◆ WHAT TO WORK ON
Which lines of the data below include the string "index"? Return each of them.

Records contained in a dataset

= Beginning of Section =

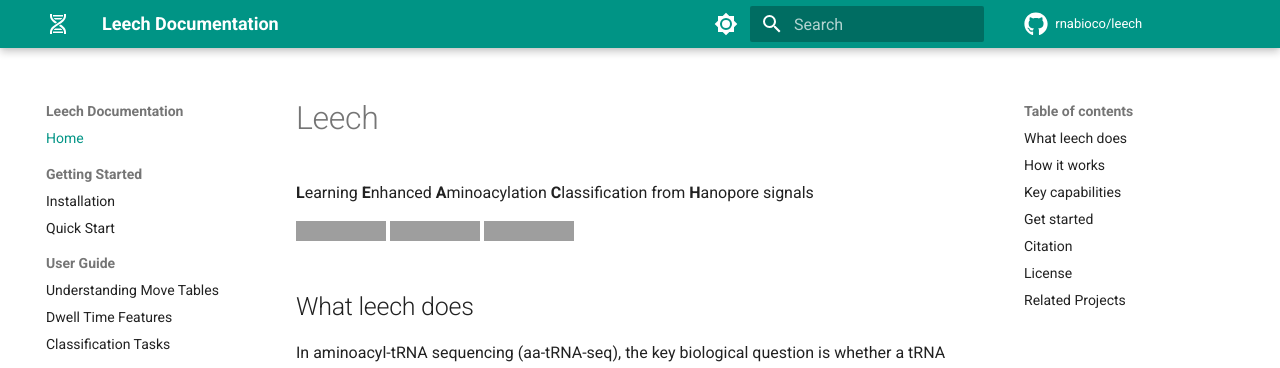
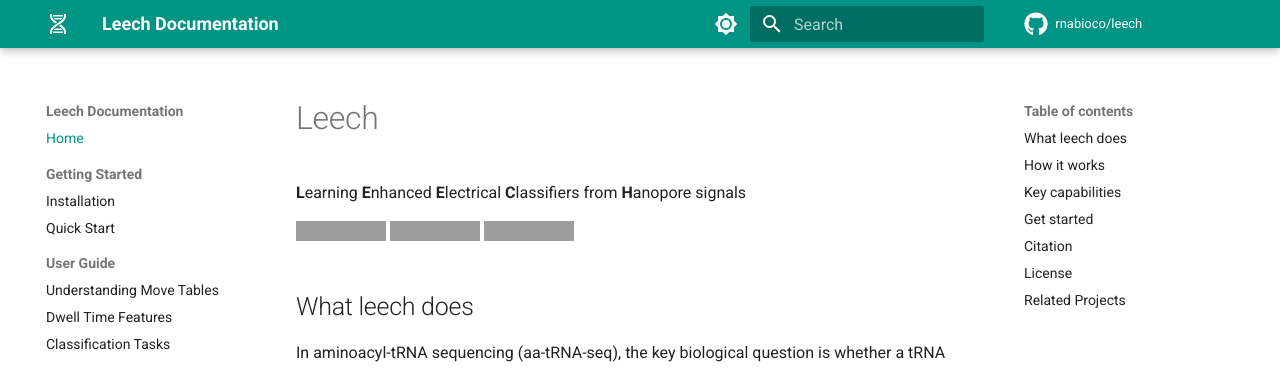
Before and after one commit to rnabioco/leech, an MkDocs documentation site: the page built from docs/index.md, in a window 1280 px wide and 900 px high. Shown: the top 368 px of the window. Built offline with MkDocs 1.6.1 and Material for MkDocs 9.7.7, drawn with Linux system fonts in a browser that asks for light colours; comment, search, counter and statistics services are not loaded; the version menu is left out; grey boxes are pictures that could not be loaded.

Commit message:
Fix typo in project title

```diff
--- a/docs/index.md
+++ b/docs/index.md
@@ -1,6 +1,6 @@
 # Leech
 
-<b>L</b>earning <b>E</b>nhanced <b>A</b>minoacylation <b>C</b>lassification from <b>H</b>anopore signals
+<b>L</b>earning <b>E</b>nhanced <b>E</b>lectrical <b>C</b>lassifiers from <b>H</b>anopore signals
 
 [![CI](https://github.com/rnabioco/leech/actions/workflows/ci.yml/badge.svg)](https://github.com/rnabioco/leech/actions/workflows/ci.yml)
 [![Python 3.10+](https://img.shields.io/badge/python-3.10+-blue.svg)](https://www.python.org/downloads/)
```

= End of Section =
= Beginning of Section =

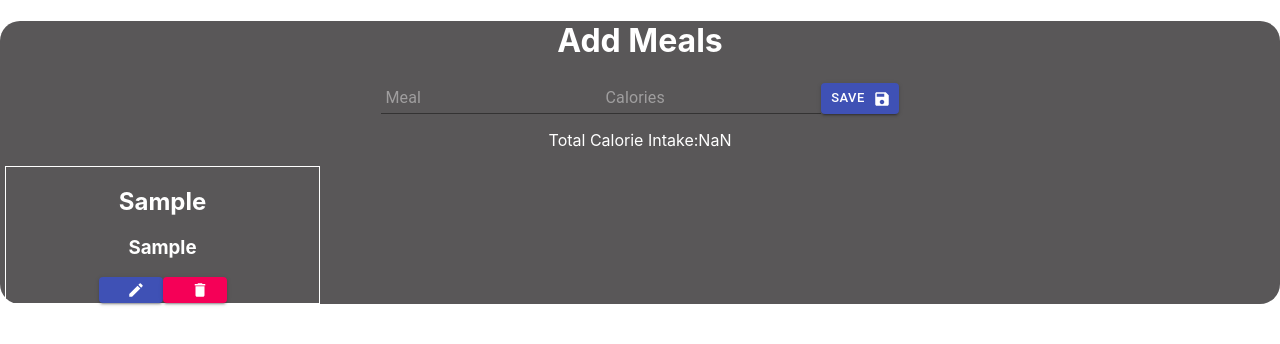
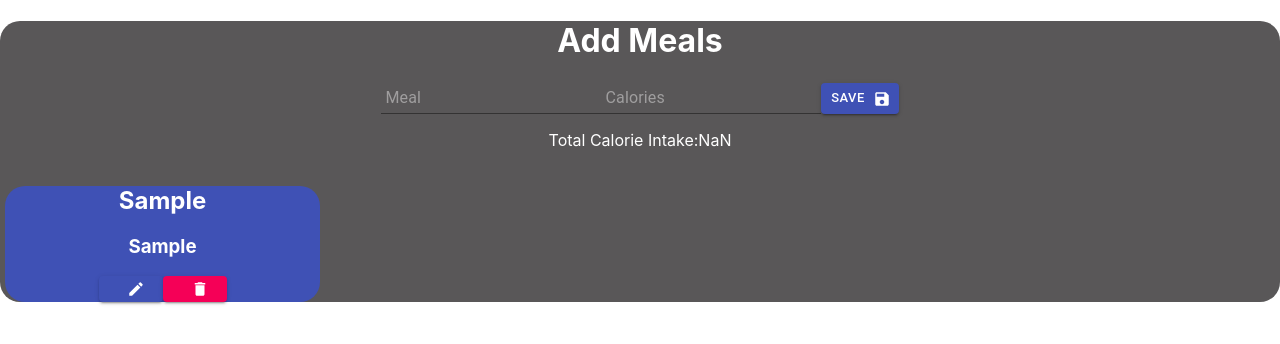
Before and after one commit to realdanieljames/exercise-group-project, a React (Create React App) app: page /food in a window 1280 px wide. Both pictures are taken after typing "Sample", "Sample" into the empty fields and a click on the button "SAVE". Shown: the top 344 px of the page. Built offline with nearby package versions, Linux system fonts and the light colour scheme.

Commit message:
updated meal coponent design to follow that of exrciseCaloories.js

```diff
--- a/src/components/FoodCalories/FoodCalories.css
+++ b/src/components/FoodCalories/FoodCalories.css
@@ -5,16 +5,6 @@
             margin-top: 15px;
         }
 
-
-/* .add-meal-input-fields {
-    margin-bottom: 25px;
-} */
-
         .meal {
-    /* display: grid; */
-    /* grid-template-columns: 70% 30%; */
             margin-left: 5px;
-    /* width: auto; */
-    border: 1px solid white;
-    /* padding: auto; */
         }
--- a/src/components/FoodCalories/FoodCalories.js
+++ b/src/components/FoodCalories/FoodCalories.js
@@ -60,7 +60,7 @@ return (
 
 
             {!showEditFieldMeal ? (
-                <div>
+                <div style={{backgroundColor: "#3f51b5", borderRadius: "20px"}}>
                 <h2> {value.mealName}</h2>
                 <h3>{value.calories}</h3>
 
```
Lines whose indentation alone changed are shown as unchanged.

= End of Section =

◆ OUTPUT OF THE TASK
Before and after one commit to rnabioco/leech, an MkDocs documentation site: the page built from docs/index.md, in a window 1280 px wide and 900 px high. Shown: the top 368 px of the window. Built offline with MkDocs 1.6.1 and Material for MkDocs 9.7.7, drawn with Linux system fonts in a browser that asks for light colours; comment, search, counter and statistics services are not loaded; the version menu is left out; grey boxes are pictures that could not be loaded.
--- a/docs/index.md
+++ b/docs/index.md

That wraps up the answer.